Sven Bernecker, professor of philosophy at the University of California, Irvine, is one of the recipients of the latest round of Humboldt Professorships. The award, which includes 3.5 million euros, will bring him to the University of Cologne. Professor Bernecker works in epistemology, philosophy of mind, metaphysics, Kant, and German Idealism. According to the Alex..
Below are last week’s additions and updates to the Stanford Encyclopedia of Philosophy (SEP), the Internet Encyclopedia of Philosophy (IEP), Notre Dame Philosophical Reviews (NDPR), and Wi-Phi Wireless Philosophy, appearing here via special arrangement with Philosophical Percolations. They were first posted in PhilPercs’ “Saturday Linkorama” along with lots of other..
Following on the heels of last week’s discussion of non-philosophers teaching critical thinking, the Chronicle of Higher Education drew attention to a meta-analysis of studies about whether colleges succeed in teaching critical thinking at all. As it turns out, they do:
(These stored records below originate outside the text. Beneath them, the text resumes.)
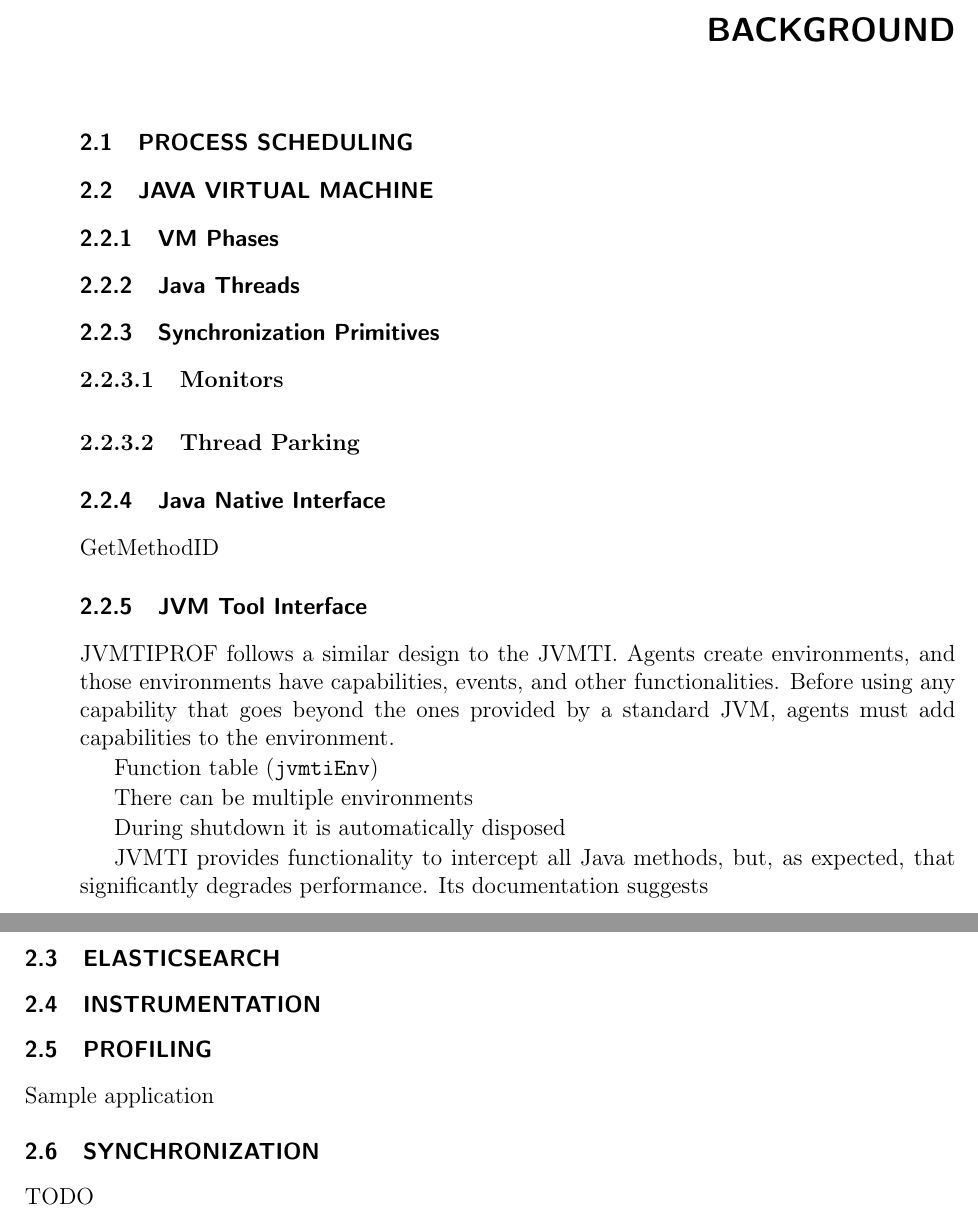
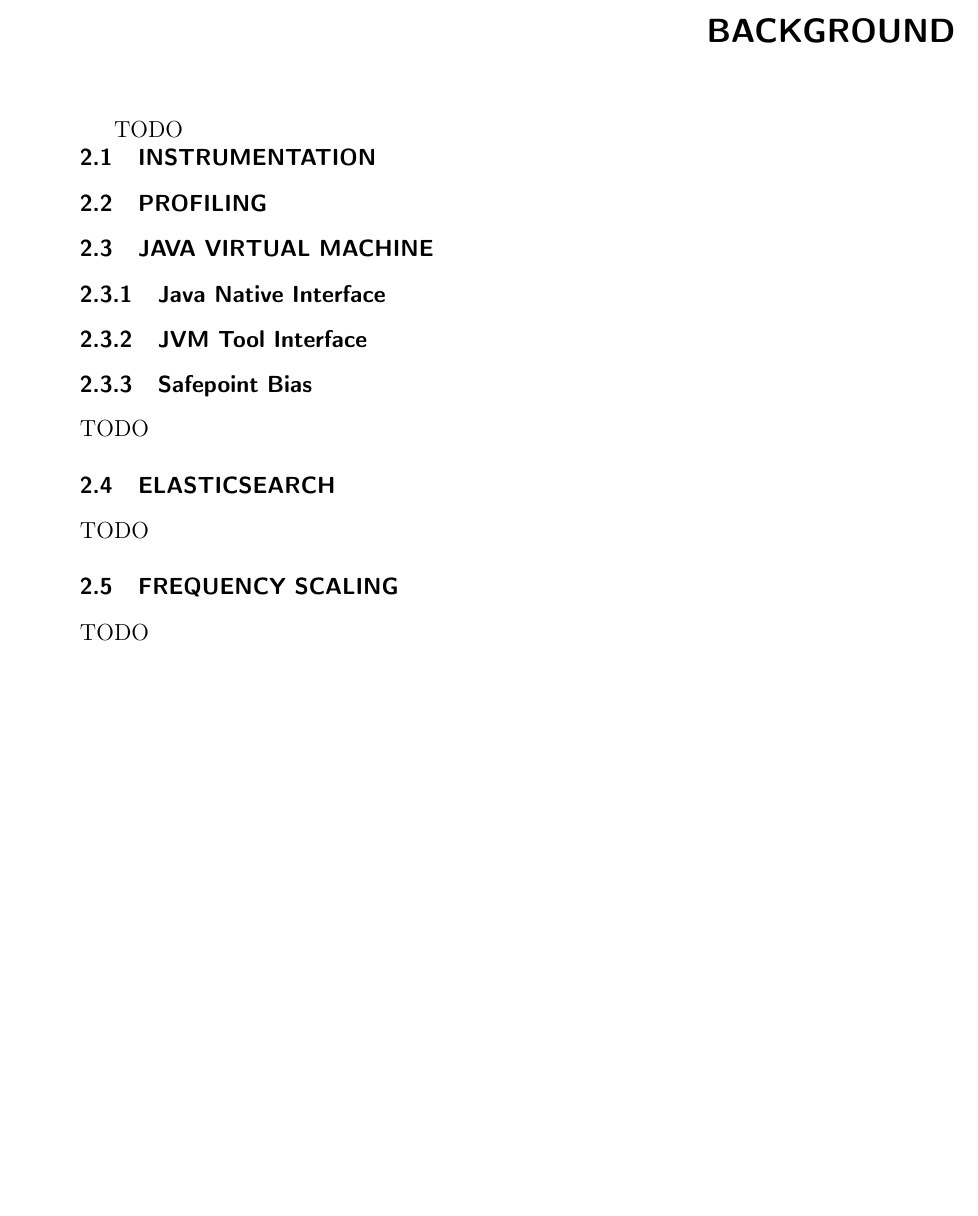
Before and after one commit to thelink2012/undergrad-thesis, a LaTeX thesis (main.tex, which reads src/background.tex): two parts of pages 19 and 20 of 51 before the commit and part of page 19 of 51 after it, the two joined at a grey line, cut so that both start at the same text, the shorter picture padded with empty space. Compiled offline with pdfLaTeX.

Commit message:
background reorganization

```diff
--- a/src/background.tex
+++ b/src/background.tex
@@ -1,3 +1,107 @@
 \xchapter{Background}{}
 
+TODO
 
+\section{Instrumentation}
+
+% INSTRUMENTATION MAY BE USED NOT ONLY FOR PROFILING BUT FOR OTHER THINGS (WHAT?)
+% CODE COVERAGE
+
+\section{Profiling}
+
+% Profiling Methods https://homepages.cwi.nl/~boncz/msc/2020-ChristianStuart.pdf Section 2.2
+
+% EXPLAIN THAT PROFILERS CAN BE STATISTICAL, INSTRUMENTATION, ETC
+% PROFILERS CAN BE OF STORAGE, MEMORY, HEAP, NETWORK, ENERGY, CPU, ETC
+
+% OTHER USES: SCHEDULER, GARBAGE COLLECTOR, JIT COMPILERS
+
+% To sample an application
+
+% signals
+% SIGNAL
+% ASYNC SIGNAL SAFE
+\iffalse
+Profilers typically need to sample the call stack of a thread every few milliseconds. A common way to achieve this on Unix-like systems is to have an application-wide timer that notifices its expiration through a signal. The \code{SIGPROF}) signal and \code{ITIMER_PROF} timer is typically used for this purposes. Once the signal is received, the call stack is sampled, by walking on the stack of the running thread.
+
+Since the timer is application-wide, it expires when the total CPU time consumed by threads exceeds the timer value. The signal is then received at the thread that caused the timer to expire. As such, threads that consume more CPU time are more prone to receive the profiling signal than other threads, which is aligned with the profiler's idea of sampling the CPU hungry parts of the application.
+\fi
+
+
+\section{Java Virtual Machine}
+
+% BYTE CODE
+% native method
+% HotSpot, OpenJ9 etc
+
+% Profiling is used in JITs (may be usefl to write about this?)
+% JIT https://homepages.cwi.nl/~boncz/msc/2020-ChristianStuart.pdf Section 2.1.3
+
+\subsection{Java Native Interface}
+
+% Explain COM-like nature (interface pointer)
+
+% contains GetMethodID
+
+\subsection{JVM Tool Interface}
+
+% JVMTI https://homepages.cwi.nl/~boncz/msc/2020-ChristianStuart.pdf Section 2.2.2 etc
+
+\iffalse
+Design to the JVMTI. Agents create environments, and those environments have capabilities, events, and other functionalities. Before using any capability that goes beyond the ones provided by a standard JVM, agents must add capabilities to the environment. % TODO example
+
+Function table (\code{jvmtiEnv})
+
+There can be multiple environments
+
+During shutdown it is automatically disposed
+
+% vm phases
+% Callback safe
+
+JVMTI provides functionality to intercept all Java methods, but, as expected, that significantly degrades performance. Its documentation suggests
+% Cite from docs that it doesn't include full-speed method entry/exit (maybe in introduction/methodology?)
+
+% Explain the docs in few words
+% and more
+\fi
+
+\subsection{Safepoint Bias}
+
+% Paper: Evaluating the Accuracy of Java Profilers
+
+% SAFEPOINT https://homepages.cwi.nl/~boncz/msc/2020-ChristianStuart.pdf Section 2.2.2 etc
+% SAFE POINTS
+% https://psy-lob-saw.blogspot.com/2014/03/where-is-my-safepoint.html
+% http://psy-lob-saw.blogspot.com/2015/12/safepoints.html
+% http://psy-lob-saw.blogspot.com/2016/02/why-most-sampling-java-profilers-are.html
+% http://psy-lob-saw.blogspot.com/2016/06/the-pros-and-cons-of-agct.html
+% http://blog.ragozin.info/2012/10/safepoints-in-hotspot-jvm.html
+% http://jeremymanson.blogspot.com/2013/07/lightweight-asynchronous-sampling.html
+% http://jeremymanson.blogspot.com/2007/05/profiling-with-jvmtijvmpi-sigprof-and.html
+
+% AsyncGetCallTrace fails to take some samples https://bugs.openjdk.java.net/browse/JDK-8178287
+
+% The art of JVM Profiling (how async-profiler became to be)
+% https://assets.ctfassets.net/oxjq45e8ilak/4mfbX5FJuw0A8M00UK4uKa/ce60f2cab12408e01ce927e90ebb2f7a/Andrey_Pangin__Vadim_Tsesko._The_Art_of_JVM_Profiling.pdf
+
+% JEP draft of AsyncGetCallTrace https://openjdk.org/jeps/8284289
+
+TODO
+
+\section{Elasticsearch}
+
+TODO
+
+\section{Frequency Scaling}
+
+TODO
+
+% big-little
+% governors
+% DVFS
+% see daniel's master thesis
+
+
+\iffalse
+\section{Elasticsearch}
@@ -17,103 +145,5 @@
 
-\section{Java Virtual Machine}
-
-% BYTE CODE
-% native method
-
-% https://homepages.cwi.nl/~boncz/msc/2020-ChristianStuart.pdf Section 2.1.3
-
-% SAFE POINTS
-% https://psy-lob-saw.blogspot.com/2014/03/where-is-my-safepoint.html
-% http://psy-lob-saw.blogspot.com/2015/12/safepoints.html
-% http://psy-lob-saw.blogspot.com/2016/02/why-most-sampling-java-profilers-are.html
-% http://psy-lob-saw.blogspot.com/2016/06/the-pros-and-cons-of-agct.html
-% http://blog.ragozin.info/2012/10/safepoints-in-hotspot-jvm.html
-
-% https://plv.colorado.edu/papers/mytkowicz-pldi10.pdf
-
-% http://jeremymanson.blogspot.com/2013/07/lightweight-asynchronous-sampling.html
-
-% https://bugs.openjdk.java.net/browse/JDK-8178287
-
-% https://assets.ctfassets.net/oxjq45e8ilak/4mfbX5FJuw0A8M00UK4uKa/ce60f2cab12408e01ce927e90ebb2f7a/Andrey_Pangin__Vadim_Tsesko._The_Art_of_JVM_Profiling.pdf
-
-% Profiling is used in JITs (may be usefl to write about this?)
-
-% https://openjdk.org/jeps/8284289
-
-% HotSpot, OpenJ9 etc
-
-\subsection{VM Phases}
-
-% TODO
-
-\subsection{Java Threads}
-
-% http://openjdk.java.net/groups/hotspot/docs/RuntimeOverview.html#Thread%20Management|outline
-% https://www.oracle.com/technetwork/java/whitepaper-135217.html
-
-% Paper: Evaluating the Accuracy of Java Profilers
-
-\subsection{Synchronization Primitives}
-
-% Efﬁcient Tracing and Versatile Analysis of Lock Contention in Java Applications on the Virtual Machine Level -- https://dl.acm.org/doi/pdf/10.1145/2851553.2851559
-
-
-\subsubsection{Monitors}
-
-\subsubsection{Thread Parking}
-
-\subsection{Java Native Interface}
-
-% Explain COM-like nature (interface pointer)
-
-GetMethodID
-
-\subsection{JVM Tool Interface}
-
-% remove JMVTIPROF portion
-JVMTIPROF follows a similar design to the JVMTI. Agents create environments, and those environments have capabilities, events, and other functionalities. Before using any capability that goes beyond the ones provided by a standard JVM, agents must add capabilities to the environment. % TODO example
-
-Function table (\code{jvmtiEnv})
-
-There can be multiple environments
-
-During shutdown it is automatically disposed
-
-JVMTI provides functionality to intercept all Java methods, but, as expected, that significantly degrades performance. Its documentation suggests
-
-
-% Explain the docs in few words
-% and more
-
-% Cite from docs that it doesn't include full-speed method entry/exit (maybe in introduction/methodology?)
-
-% Phase
-
-% Callback safe
-
-\section{Elasticsearch}
-
-\section{Instrumentation}
-
-% INSTRUMENTATION MAY BE USED NOT ONLY FOR PROFILING BUT FOR OTHER THINGS (WHAT?)
-% CODE COVERAGE
-
-
-\section{Profiling}
-
-% https://homepages.cwi.nl/~boncz/msc/2020-ChristianStuart.pdf Section 2.2
-
-% EXPLAIN THAT PROFILERS CAN BE STATISTICAL, INSTRUMENTATION, ETC
-% PROFILERS CAN BE OF STORAGE, MEMORY, HEAP, NETWORK, ENERGY, CPU, ETC
-
-% OTHER USES: SCHEDULER, GARBAGE COLLECTOR, JIT COMPILERS
-
-Sample application
-
-% JAVA SAFE POINT BIAS
-
-
+\iffalse
 \section{Synchronization}
 
 %\subsection{Non-blocking synchronization}
```
Also changed, not shown: src/api.tex (+3 -3 lines), src/content.tex (+1 -1 lines), src/introduction.tex (+2 -0 lines), src/methodology.tex (+9 -3 lines), src/background.tex (30 more changed lines).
Students’ critical-thinking skills do improve in college. The difference is comparable to a st..
You may have heard of, and if so probably by now forgotten about, “Six Degrees of Kevin Bacon.” A meme before the age of memes, it is older than some Daily Nous readers. Heck, Wikipedia describes it as a “parlour game.” No one has “parlours” anymore. Barely anyone has a “parlor,” even.
And yet, “Six Degrees of Francis Bacon” kind of works, doesn’t it?
The winner of the 2015 American Philosophical Association’s Book Prize is Manuel Vargas (University of San Francisco) for his Building Better Beings: A Theory of Moral Responsibility (Oxford University Press).
I am very excited to announce that Daily Nous will soon have its own comic strips!
The call for cartoonists generated so many good submissions that I couldn’t pick just one of them—instead, there will be four. Each of the four strips will appear one at a time, on Tuesdays or Thursdays, every other week. The artists (and their strips) are Rachel Katler (Ad Hoc),..
A revised version of the Guide for Applying to Jobs at Selective Liberal Arts Colleges has been published at Inside Higher Ed. Check it out. The original was created by a group of philosophers and first published here at Daily Nous over the summer.
Which philosophical ideas (or examples) would make for a good Halloween costume?
Yes, Brain in Vat. We all think we’ve thought of that one already. What else?
Eternal Recurrence? You went as that last year! And the year before.
I suppose you could go as anything. Just make a sign that says “p & ¬ p” and walk behind it.
How would you go about dressing up ..
An undergraduate who is interested in pursuing graduate studies in philosophy writes in seeking advice about making up for deficits in his logic background:
I’m a student at a small liberal arts college. I have a double major in Philosophy and Literature. My school’s Philosophy program is very good at what it does, but it is limited. Among other things, there are..
by Pete Mandik
Earlier in the week I put up a website that allows one to click through the tree-like structure of Wittgenstein’s Tractatus Logico-Philosophicus in the Heap of Links (in the right sidebar). I believe the visualization is by Pierre Bellon, a web engineer who has “old-school philosophy” as a hobby.
In response, David Stern (Iowa), sent in this helpful message: